───── DATA TO EXAMINE

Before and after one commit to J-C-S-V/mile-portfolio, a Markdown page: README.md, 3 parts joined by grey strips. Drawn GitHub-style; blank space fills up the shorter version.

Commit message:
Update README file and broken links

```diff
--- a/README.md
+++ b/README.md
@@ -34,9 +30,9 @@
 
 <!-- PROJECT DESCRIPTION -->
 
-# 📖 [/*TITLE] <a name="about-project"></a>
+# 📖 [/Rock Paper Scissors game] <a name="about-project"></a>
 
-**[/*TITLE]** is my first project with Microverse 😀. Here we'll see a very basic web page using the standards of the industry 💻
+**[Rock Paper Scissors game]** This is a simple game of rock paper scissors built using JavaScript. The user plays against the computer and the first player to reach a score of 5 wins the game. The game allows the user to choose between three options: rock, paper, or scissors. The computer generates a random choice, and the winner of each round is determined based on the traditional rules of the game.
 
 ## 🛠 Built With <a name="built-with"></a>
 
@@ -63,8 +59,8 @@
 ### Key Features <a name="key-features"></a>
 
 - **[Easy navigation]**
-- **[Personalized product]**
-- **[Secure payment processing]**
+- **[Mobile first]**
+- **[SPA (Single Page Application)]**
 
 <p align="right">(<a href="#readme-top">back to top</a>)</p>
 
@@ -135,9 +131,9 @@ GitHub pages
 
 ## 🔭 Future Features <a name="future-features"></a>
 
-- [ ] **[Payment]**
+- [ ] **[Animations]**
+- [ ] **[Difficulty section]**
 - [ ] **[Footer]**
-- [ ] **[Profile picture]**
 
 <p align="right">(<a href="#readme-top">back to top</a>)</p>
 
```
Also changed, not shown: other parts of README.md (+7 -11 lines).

──────────

PROBLEM DETAILS ▸ Which lines of the data above contain the string "about"? Copy each of them.

ANSWER FOR THIS EXERCISE ▸
-# 📖 [/*TITLE] <a name="about-project"></a>
+# 📖 [/Rock Paper Scissors game] <a name="about-project"></a>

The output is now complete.